◆ Your goal
From the first line to the last, reproduce the records below exactly, omitting any picture.

(Before-and-after change records)
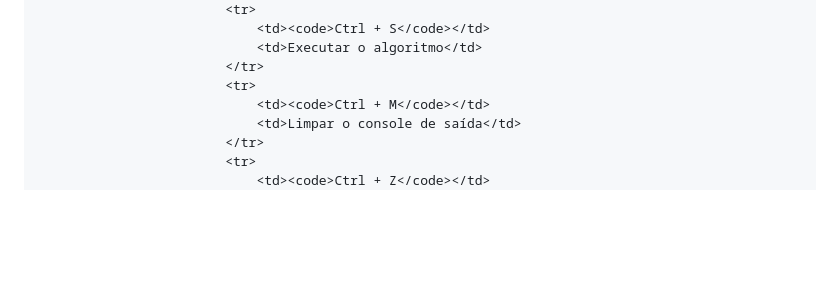
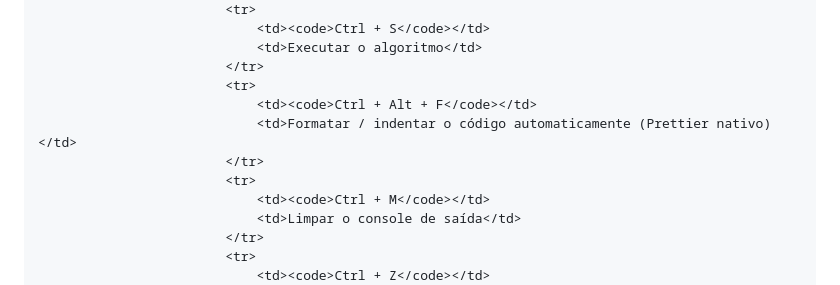
Before and after one commit to CalopSenior/pseudo-ide, a Markdown page: readme.md, the part around one of its changes. Drawn GitHub-style; blank space fills up the shorter version.

```diff
--- a/readme.md
+++ b/readme.md
@@ -2093,6 +2188,10 @@ importar metodos como m;
                                 <td>Executar o algoritmo</td>
                             </tr>
                             <tr>
+                                <td><code>Ctrl + Alt + F</code></td>
+                                <td>Formatar / indentar o código automaticamente (Prettier nativo)</td>
+                            </tr>
+                            <tr>
                                 <td><code>Ctrl + M</code></td>
                                 <td>Limpar o console de saída</td>
                             </tr>
```
Also changed, not shown: other parts of readme.md (+108 -13 lines).
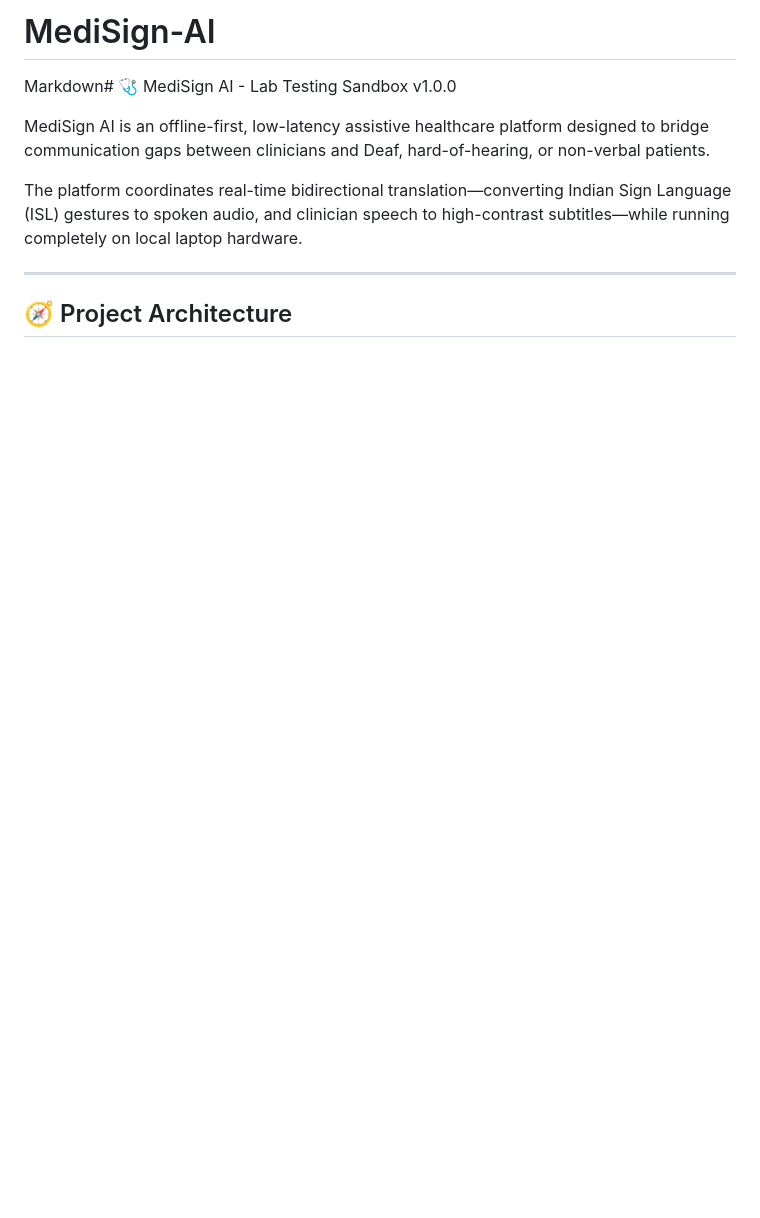
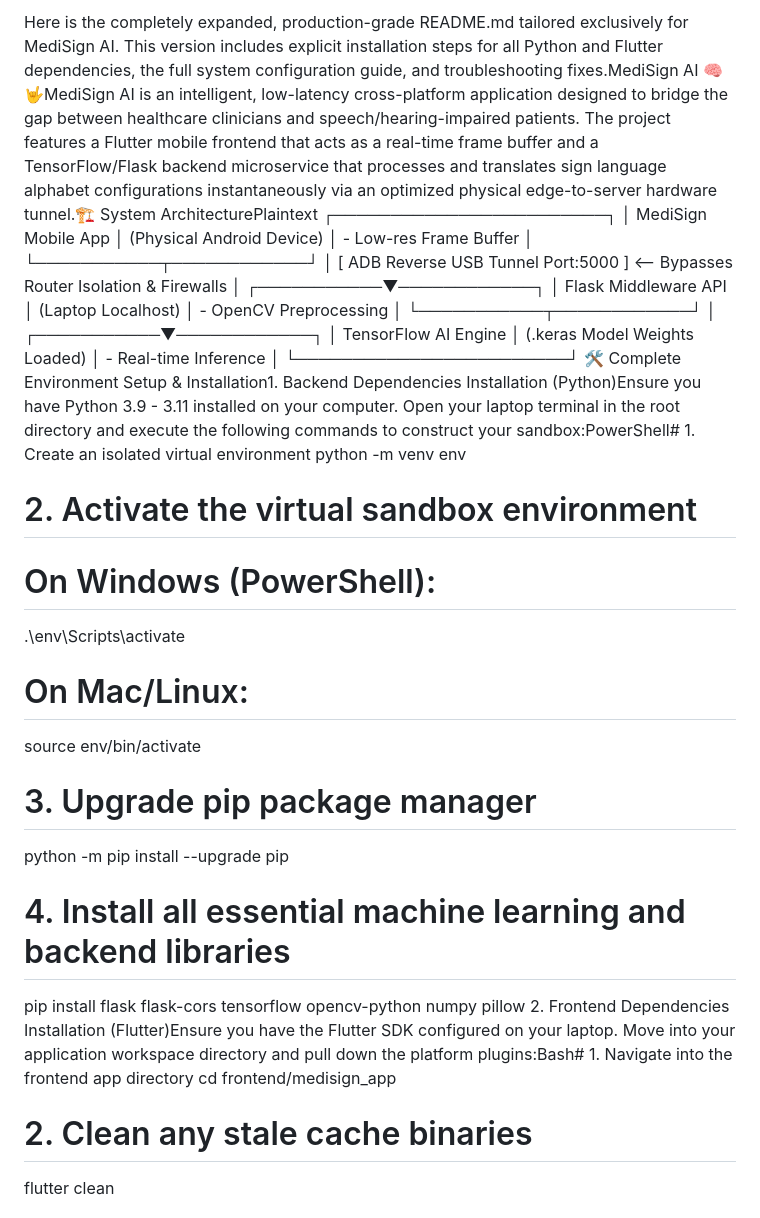
Before and after one commit to JasrajSingh-hub/MediSign-AI, a Markdown page: README.md, the part around one of its changes. Rendered like a GitHub page; blank space fills up the shorter version.

```diff
--- a/README.md
+++ b/README.md
@@ -1,11 +1,36 @@
-# MediSign-AI
-Markdown# 🩺 MediSign AI - Lab Testing Sandbox v1.0.0
+Here is the completely expanded, production-grade README.md tailored exclusively for MediSign AI. This version includes explicit installation steps for all Python and Flutter dependencies, the full system configuration guide, and troubleshooting fixes.MediSign AI 🧠🤟MediSign AI is an intelligent, low-latency cross-platform application designed to bridge the gap between healthcare clinicians and speech/hearing-impaired patients. The project features a Flutter mobile frontend that acts as a real-time frame buffer and a TensorFlow/Flask backend microservice that processes and translates sign language alphabet configurations instantaneously via an optimized physical edge-to-server hardware tunnel.🏗️ System ArchitecturePlaintext       ┌────────────────────────┐
+       │   MediSign Mobile App  │ (Physical Android Device)
+       │ - Low-res Frame Buffer │
+       └───────────┬────────────┘
+                   │
+    [ ADB Reverse USB Tunnel Port:5000 ]  <-- Bypasses Router Isolation & Firewalls
+                   │
+       ┌───────────▼────────────┐
+       │  Flask Middleware API  │ (Laptop Localhost)
+       │ - OpenCV Preprocessing │
+       └───────────┬────────────┘
+                   │
+       ┌───────────▼────────────┐
+       │  TensorFlow AI Engine  │ (.keras Model Weights Loaded)
+       │ - Real-time Inference  │
+       └────────────────────────┘
+🛠️ Complete Environment Setup & Installation1. Backend Dependencies Installation (Python)Ensure you have Python 3.9 - 3.11 installed on your computer. Open your laptop terminal in the root directory and execute the following commands to construct your sandbox:PowerShell# 1. Create an isolated virtual environment
+python -m venv env
 
-MediSign AI is an offline-first, low-latency assistive healthcare platform designed to bridge communication gaps between clinicians and Deaf, hard-of-hearing, or non-verbal patients.
+# 2. Activate the virtual sandbox environment
+# On Windows (PowerShell):
+.\env\Scripts\activate
+# On Mac/Linux:
+source env/bin/activate
 
-The platform coordinates real-time bidirectional translation—converting Indian Sign Language (ISL) gestures to spoken audio, and clinician speech to high-contrast subtitles—while running completely on local laptop hardware.
+# 3. Upgrade pip package manager
+python -m pip install --upgrade pip
 
----
+# 4. Install all essential machine learning and backend libraries
+pip install flask flask-cors tensorflow opencv-python numpy pillow
+2. Frontend Dependencies Installation (Flutter)Ensure you have the Flutter SDK configured on your laptop. Move into your application workspace directory and pull down the platform plugins:Bash# 1. Navigate into the frontend app directory
+cd frontend/medisign_app
 
-## 🧭 Project Architecture
+# 2. Clean any stale cache binaries
+flutter clean
 
```
Also changed, not shown: other parts of README.md (+28 -35 lines).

◆ Answer to the problem
Before and after one commit to CalopSenior/pseudo-ide, a Markdown page: readme.md, the part around one of its changes. Drawn GitHub-style; blank space fills up the shorter version.

```diff
--- a/readme.md
+++ b/readme.md
@@ -2093,6 +2188,10 @@ importar metodos como m;
                                 <td>Executar o algoritmo</td>
                             </tr>
                             <tr>
+                                <td><code>Ctrl + Alt + F</code></td>
+                                <td>Formatar / indentar o código automaticamente (Prettier nativo)</td>
+                            </tr>
+                            <tr>
                                 <td><code>Ctrl + M</code></td>
                                 <td>Limpar o console de saída</td>
                             </tr>
```
Also changed, not shown: other parts of readme.md (+108 -13 lines).
Before and after one commit to JasrajSingh-hub/MediSign-AI, a Markdown page: README.md, the part around one of its changes. Rendered like a GitHub page; blank space fills up the shorter version.

```diff
--- a/README.md
+++ b/README.md
@@ -1,11 +1,36 @@
-# MediSign-AI
-Markdown# 🩺 MediSign AI - Lab Testing Sandbox v1.0.0
+Here is the completely expanded, production-grade README.md tailored exclusively for MediSign AI. This version includes explicit installation steps for all Python and Flutter dependencies, the full system configuration guide, and troubleshooting fixes.MediSign AI 🧠🤟MediSign AI is an intelligent, low-latency cross-platform application designed to bridge the gap between healthcare clinicians and speech/hearing-impaired patients. The project features a Flutter mobile frontend that acts as a real-time frame buffer and a TensorFlow/Flask backend microservice that processes and translates sign language alphabet configurations instantaneously via an optimized physical edge-to-server hardware tunnel.🏗️ System ArchitecturePlaintext       ┌────────────────────────┐
+       │   MediSign Mobile App  │ (Physical Android Device)
+       │ - Low-res Frame Buffer │
+       └───────────┬────────────┘
+                   │
+    [ ADB Reverse USB Tunnel Port:5000 ]  <-- Bypasses Router Isolation & Firewalls
+                   │
+       ┌───────────▼────────────┐
+       │  Flask Middleware API  │ (Laptop Localhost)
+       │ - OpenCV Preprocessing │
+       └───────────┬────────────┘
+                   │
+       ┌───────────▼────────────┐
+       │  TensorFlow AI Engine  │ (.keras Model Weights Loaded)
+       │ - Real-time Inference  │
+       └────────────────────────┘
+🛠️ Complete Environment Setup & Installation1. Backend Dependencies Installation (Python)Ensure you have Python 3.9 - 3.11 installed on your computer. Open your laptop terminal in the root directory and execute the following commands to construct your sandbox:PowerShell# 1. Create an isolated virtual environment
+python -m venv env
 
-MediSign AI is an offline-first, low-latency assistive healthcare platform designed to bridge communication gaps between clinicians and Deaf, hard-of-hearing, or non-verbal patients.
+# 2. Activate the virtual sandbox environment
+# On Windows (PowerShell):
+.\env\Scripts\activate
+# On Mac/Linux:
+source env/bin/activate
 
-The platform coordinates real-time bidirectional translation—converting Indian Sign Language (ISL) gestures to spoken audio, and clinician speech to high-contrast subtitles—while running completely on local laptop hardware.
+# 3. Upgrade pip package manager
+python -m pip install --upgrade pip
 
----
+# 4. Install all essential machine learning and backend libraries
+pip install flask flask-cors tensorflow opencv-python numpy pillow
+2. Frontend Dependencies Installation (Flutter)Ensure you have the Flutter SDK configured on your laptop. Move into your application workspace directory and pull down the platform plugins:Bash# 1. Navigate into the frontend app directory
+cd frontend/medisign_app
 
-## 🧭 Project Architecture
+# 2. Clean any stale cache binaries
+flutter clean
 
```
Also changed, not shown: other parts of README.md (+28 -35 lines).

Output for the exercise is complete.